Code change snippets
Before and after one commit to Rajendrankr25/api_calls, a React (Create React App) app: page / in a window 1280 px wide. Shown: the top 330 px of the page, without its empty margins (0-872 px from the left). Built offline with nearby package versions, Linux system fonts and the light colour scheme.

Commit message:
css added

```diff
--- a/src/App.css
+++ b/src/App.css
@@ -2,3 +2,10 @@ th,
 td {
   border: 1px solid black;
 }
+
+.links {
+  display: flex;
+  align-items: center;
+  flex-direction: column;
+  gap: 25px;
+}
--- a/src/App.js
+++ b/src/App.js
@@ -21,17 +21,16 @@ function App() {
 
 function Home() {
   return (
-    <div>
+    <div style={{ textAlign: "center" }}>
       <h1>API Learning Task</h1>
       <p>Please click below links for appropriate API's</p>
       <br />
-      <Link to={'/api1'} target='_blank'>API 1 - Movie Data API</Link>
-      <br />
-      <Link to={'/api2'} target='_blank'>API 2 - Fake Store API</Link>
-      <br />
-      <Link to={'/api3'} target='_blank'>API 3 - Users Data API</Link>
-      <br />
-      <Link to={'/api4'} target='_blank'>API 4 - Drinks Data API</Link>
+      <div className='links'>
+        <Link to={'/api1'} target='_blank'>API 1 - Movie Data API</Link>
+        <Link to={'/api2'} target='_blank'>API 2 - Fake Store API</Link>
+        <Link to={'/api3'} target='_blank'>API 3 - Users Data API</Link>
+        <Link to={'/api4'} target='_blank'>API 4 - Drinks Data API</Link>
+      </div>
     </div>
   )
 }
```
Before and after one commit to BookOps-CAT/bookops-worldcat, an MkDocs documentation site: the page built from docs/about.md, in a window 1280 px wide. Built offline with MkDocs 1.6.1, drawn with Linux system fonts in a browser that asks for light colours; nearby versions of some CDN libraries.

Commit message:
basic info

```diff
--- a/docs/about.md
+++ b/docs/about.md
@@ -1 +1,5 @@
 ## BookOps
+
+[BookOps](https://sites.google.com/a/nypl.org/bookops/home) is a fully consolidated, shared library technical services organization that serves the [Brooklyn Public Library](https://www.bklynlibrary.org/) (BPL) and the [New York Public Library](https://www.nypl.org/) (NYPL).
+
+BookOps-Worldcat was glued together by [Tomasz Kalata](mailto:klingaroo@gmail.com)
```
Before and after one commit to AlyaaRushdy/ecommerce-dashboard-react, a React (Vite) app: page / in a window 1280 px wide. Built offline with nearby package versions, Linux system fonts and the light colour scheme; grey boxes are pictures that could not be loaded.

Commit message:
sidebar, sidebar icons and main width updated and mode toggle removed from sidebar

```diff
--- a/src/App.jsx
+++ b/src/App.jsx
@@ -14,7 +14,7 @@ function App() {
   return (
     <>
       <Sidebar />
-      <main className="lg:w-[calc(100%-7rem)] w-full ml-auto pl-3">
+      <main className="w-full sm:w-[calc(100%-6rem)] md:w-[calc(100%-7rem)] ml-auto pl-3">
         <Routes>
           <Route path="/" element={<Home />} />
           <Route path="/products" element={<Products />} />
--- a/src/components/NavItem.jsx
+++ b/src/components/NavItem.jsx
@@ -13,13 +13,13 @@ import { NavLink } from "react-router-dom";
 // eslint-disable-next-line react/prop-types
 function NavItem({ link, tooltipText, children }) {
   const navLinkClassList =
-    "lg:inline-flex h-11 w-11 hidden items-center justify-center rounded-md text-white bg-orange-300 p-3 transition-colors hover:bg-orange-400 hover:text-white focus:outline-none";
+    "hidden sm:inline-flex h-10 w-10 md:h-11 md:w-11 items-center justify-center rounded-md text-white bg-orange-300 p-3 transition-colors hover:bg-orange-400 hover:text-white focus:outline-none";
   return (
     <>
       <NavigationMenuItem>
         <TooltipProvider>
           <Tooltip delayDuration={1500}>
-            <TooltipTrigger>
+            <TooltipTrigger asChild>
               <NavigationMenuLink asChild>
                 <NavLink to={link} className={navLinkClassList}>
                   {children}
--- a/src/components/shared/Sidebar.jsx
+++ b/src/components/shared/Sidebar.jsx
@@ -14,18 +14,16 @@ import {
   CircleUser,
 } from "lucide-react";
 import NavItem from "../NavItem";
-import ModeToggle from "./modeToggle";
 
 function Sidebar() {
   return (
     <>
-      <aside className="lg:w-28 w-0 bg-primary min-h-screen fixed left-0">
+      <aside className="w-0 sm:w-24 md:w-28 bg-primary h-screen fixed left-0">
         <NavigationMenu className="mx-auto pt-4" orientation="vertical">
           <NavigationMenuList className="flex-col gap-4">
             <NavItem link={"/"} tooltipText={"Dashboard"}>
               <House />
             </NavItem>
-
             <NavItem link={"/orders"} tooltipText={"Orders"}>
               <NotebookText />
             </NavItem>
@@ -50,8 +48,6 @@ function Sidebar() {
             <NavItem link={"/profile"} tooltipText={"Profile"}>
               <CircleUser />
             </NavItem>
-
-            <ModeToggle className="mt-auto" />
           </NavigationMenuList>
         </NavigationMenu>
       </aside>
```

Problem
Lines in the data that hold "components" must be located and copied.

Solution to the problem
--- a/src/components/NavItem.jsx
+++ b/src/components/NavItem.jsx
--- a/src/components/shared/Sidebar.jsx
+++ b/src/components/shared/Sidebar.jsx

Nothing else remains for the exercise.